**EXERCISE**
In the listing below, how many lines hold the string "assets"? Reply with the number and nothing else.
────────────────────────────────────────
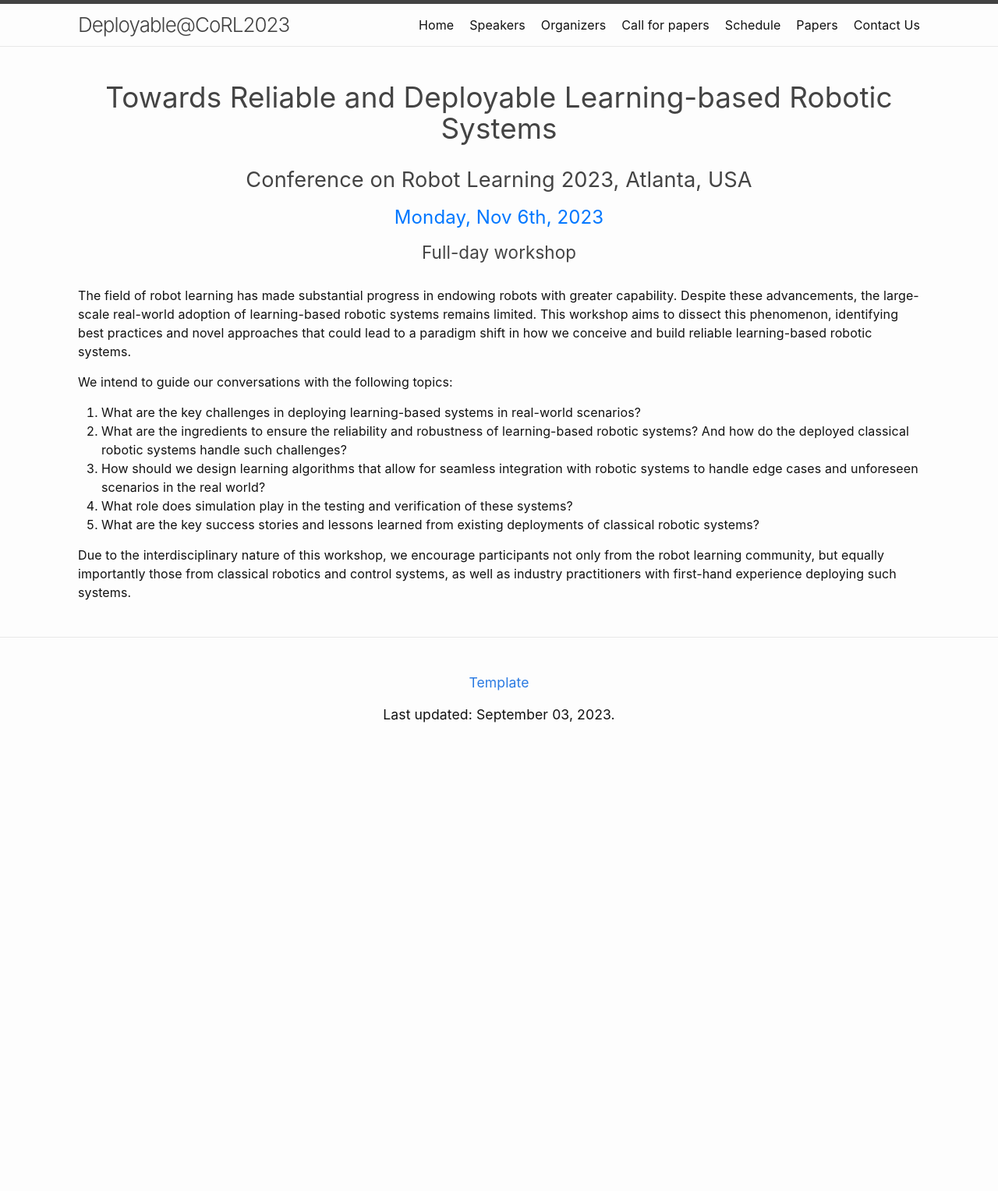
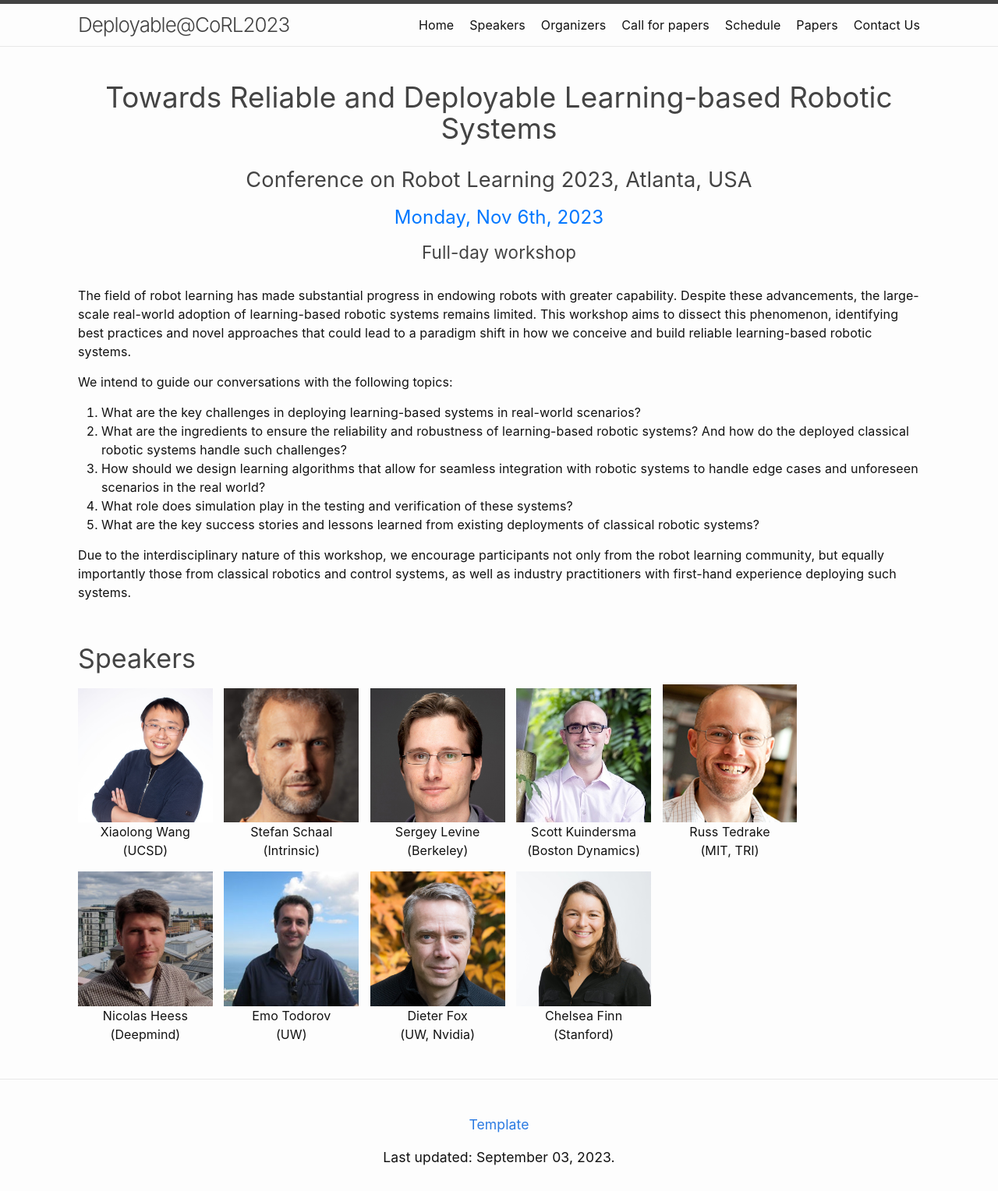
Before and after one commit to corl2023deployable/corl2023deployable.github.io, a Jekyll site: the page built from index.md, in a window 1280 px wide. Shown: the whole page at 78% size. Built offline with Jekyll 4.4.1, drawn with Linux system fonts in a browser that asks for light colours; before the commit the page ends 961 px from its top, so only the background shows below that.

Commit message:
add speakers to front page

```diff
--- a/assets/css/workshop.css
+++ b/assets/css/workshop.css
@@ -92,3 +92,22 @@ span.award-other img {
   padding-top: 0;
   padding-bottom: 8px;
 }
+
+.gallery {
+  width: 100%;
+}
+
+.gallery figure {
+display: inline-block;
+width: 16%;
+min-height: 100px;
+margin-right: 10px;
+}
+img {
+width: 100%;
+}
+
+figure figcaption {
+  font-size: 16px;
+  text-align: center;
+}
--- a/index.md
+++ b/index.md
@@ -21,3 +21,58 @@ We intend to guide our conversations with the following topics:
 5. What are the key success stories and lessons learned from existing deployments of classical robotic systems?
 
 Due to the interdisciplinary nature of this workshop, we encourage participants not only from the robot learning community, but equally importantly those from classical robotics and control systems, as well as industry practitioners with first-hand experience deploying such systems.
+
+&nbsp;
+&nbsp;
+
+### Speakers
+
+<article class="gallery">
+  <figure>
+  <img src="assets/img/speakers/xiaolong_wang.jpg" width="200"/>
+  <figcaption>Xiaolong Wang<br>(UCSD)</figcaption>
+  </figure>
+
+  <figure>
+  <img src="assets/img/speakers/stefan_schaal.jpg" width="200" />
+  <figcaption>Stefan Schaal<br>(Intrinsic)</figcaption>
+  </figure>
+
+  <figure>
+  <img src="assets/img/speakers/sergey_levine.jpg" width="200" />
+  <figcaption>Sergey Levine<br>(Berkeley)</figcaption>
+  </figure>
+
+  <figure>
+  <img src="assets/img/speakers/scott_kuindersma.jpg" width="200" />
+  <figcaption>Scott Kuindersma<br>(Boston Dynamics)</figcaption>
+  </figure>
+
+  <figure>
+  <img src="assets/img/speakers/russ_tedrake.jpg" width="200" />
+  <figcaption>Russ Tedrake<br>(MIT, TRI)</figcaption>
+  </figure>
+
+  <figure>
+  <img src="assets/img/speakers/nicolas_heess.jpg" width="200" />
+  <figcaption>Nicolas Heess<br>(Deepmind)</figcaption>
+  </figure>
+
+  <figure>
+  <img src="assets/img/speakers/emo_todorov.jpg" width="200" />
+  <figcaption>Emo Todorov<br>(UW)</figcaption>
+  </figure>
+
+  <figure>
+  <img src="assets/img/speakers/dieter_fox.jpg" width="200" />
+  <figcaption>Dieter Fox<br>(UW, Nvidia)</figcaption>
+  </figure>
+
+  <figure>
+  <img src="assets/img/speakers/chelsea_finn.jpg" width="200" />
+  <figcaption>Chelsea Finn<br>(Stanford)</figcaption>
+  </figure>
+
+
+
+</article>
```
────────────────────────────────────────
**RESPONSE**
11